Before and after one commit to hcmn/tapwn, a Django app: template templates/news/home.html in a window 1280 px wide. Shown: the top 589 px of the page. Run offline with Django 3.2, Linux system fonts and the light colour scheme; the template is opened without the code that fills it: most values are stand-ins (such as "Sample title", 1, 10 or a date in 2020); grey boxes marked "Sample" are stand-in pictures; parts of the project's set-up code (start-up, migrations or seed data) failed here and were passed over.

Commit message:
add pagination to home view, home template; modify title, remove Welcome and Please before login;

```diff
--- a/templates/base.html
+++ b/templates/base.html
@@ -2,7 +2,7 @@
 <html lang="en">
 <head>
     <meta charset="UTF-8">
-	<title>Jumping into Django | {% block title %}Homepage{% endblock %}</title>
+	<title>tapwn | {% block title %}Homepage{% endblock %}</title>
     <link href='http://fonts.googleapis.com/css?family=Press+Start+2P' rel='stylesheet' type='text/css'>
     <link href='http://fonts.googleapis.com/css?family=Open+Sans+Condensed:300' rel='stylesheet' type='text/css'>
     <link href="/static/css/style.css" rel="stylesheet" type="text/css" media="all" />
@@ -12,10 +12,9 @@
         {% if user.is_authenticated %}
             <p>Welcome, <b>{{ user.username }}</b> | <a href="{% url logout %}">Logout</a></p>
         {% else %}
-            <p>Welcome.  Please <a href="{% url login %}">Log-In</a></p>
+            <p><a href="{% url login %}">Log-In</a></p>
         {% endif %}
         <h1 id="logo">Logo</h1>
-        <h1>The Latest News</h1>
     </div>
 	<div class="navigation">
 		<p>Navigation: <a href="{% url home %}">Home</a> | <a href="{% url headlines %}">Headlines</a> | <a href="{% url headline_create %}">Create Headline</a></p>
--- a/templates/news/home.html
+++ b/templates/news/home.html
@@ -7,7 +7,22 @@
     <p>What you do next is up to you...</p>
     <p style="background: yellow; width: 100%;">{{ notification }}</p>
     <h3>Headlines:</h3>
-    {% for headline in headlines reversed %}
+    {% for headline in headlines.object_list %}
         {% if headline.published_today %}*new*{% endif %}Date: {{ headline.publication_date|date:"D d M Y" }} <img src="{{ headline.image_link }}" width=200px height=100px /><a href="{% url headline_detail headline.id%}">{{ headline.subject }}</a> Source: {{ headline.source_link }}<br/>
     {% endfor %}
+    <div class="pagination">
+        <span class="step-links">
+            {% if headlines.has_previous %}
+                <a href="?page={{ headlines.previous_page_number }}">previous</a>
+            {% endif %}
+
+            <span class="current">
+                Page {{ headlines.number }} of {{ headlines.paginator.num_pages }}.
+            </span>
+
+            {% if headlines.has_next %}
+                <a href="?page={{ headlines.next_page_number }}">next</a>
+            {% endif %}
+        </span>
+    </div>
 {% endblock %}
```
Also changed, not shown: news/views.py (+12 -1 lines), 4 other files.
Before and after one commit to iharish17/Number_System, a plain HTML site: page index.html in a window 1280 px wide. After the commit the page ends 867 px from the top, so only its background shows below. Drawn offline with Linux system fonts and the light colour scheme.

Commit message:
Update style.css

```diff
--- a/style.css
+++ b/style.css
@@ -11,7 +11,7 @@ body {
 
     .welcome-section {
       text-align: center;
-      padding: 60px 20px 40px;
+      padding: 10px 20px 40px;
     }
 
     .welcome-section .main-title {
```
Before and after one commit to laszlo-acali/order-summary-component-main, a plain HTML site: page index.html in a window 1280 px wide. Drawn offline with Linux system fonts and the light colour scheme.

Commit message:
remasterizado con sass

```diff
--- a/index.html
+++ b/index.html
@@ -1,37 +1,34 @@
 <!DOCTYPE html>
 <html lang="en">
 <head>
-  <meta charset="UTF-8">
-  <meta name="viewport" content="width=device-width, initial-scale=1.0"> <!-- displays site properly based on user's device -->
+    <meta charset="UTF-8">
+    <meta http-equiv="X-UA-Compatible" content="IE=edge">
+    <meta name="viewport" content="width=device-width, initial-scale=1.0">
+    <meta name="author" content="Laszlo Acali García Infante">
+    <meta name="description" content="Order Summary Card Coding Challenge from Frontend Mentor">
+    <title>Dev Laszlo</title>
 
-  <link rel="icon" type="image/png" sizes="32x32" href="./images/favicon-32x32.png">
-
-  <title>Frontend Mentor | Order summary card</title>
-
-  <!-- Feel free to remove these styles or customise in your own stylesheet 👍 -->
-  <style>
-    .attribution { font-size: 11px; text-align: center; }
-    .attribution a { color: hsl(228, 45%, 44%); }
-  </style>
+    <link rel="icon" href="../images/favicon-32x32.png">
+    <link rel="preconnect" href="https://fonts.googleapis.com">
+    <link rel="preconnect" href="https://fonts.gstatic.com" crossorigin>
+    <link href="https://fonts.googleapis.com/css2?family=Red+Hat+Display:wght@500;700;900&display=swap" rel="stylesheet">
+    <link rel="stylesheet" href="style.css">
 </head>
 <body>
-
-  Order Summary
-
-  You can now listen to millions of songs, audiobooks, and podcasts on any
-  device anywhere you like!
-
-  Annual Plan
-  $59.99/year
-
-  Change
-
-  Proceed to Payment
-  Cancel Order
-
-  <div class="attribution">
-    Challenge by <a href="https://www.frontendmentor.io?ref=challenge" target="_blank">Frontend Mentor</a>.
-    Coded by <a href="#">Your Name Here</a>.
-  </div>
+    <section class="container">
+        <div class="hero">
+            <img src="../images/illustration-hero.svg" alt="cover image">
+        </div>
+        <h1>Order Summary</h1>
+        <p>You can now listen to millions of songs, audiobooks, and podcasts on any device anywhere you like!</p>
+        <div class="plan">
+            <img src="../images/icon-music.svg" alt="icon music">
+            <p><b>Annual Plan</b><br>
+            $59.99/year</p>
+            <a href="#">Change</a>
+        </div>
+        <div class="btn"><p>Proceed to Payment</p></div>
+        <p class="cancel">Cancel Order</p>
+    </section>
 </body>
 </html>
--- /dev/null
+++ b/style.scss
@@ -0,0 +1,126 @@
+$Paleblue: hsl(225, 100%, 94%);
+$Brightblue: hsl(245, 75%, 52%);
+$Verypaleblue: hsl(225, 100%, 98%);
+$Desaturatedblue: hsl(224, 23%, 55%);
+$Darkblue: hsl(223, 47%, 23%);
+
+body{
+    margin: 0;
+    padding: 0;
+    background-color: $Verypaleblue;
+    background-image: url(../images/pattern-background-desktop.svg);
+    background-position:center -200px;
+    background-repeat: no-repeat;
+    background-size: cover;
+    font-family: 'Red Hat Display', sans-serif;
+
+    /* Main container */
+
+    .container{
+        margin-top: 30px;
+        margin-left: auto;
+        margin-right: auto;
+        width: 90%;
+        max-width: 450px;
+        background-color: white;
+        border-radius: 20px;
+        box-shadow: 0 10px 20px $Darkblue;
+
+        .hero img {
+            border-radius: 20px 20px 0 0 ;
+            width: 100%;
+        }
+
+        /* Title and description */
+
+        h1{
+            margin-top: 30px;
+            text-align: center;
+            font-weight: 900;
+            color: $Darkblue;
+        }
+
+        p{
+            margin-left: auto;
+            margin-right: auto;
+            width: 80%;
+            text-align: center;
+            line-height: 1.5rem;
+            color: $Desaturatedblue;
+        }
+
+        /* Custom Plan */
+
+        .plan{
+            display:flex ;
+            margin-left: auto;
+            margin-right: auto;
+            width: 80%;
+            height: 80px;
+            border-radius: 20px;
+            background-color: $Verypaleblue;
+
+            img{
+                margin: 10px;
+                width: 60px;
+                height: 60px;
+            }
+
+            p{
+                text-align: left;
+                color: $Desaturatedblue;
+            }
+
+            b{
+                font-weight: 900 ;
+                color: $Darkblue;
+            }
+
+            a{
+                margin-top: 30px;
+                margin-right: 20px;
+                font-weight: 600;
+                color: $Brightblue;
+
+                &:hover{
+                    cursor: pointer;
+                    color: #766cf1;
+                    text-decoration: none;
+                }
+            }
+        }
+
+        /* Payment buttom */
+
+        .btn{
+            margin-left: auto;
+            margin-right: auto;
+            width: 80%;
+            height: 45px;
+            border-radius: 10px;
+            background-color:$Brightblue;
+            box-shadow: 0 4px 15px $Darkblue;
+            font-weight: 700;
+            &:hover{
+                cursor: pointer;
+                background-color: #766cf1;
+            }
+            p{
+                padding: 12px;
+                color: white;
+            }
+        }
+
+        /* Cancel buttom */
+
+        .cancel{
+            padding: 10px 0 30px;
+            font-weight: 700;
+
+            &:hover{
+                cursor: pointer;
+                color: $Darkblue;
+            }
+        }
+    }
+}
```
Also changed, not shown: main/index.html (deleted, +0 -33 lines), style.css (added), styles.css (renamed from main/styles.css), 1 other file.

-=-=-=-=-

> **WORK TO BE COMPLETED**: Looking at the data, how many lines hold the string "Darkblue"? Reply with the number alone.

> **SOLUTION BELOW**: 6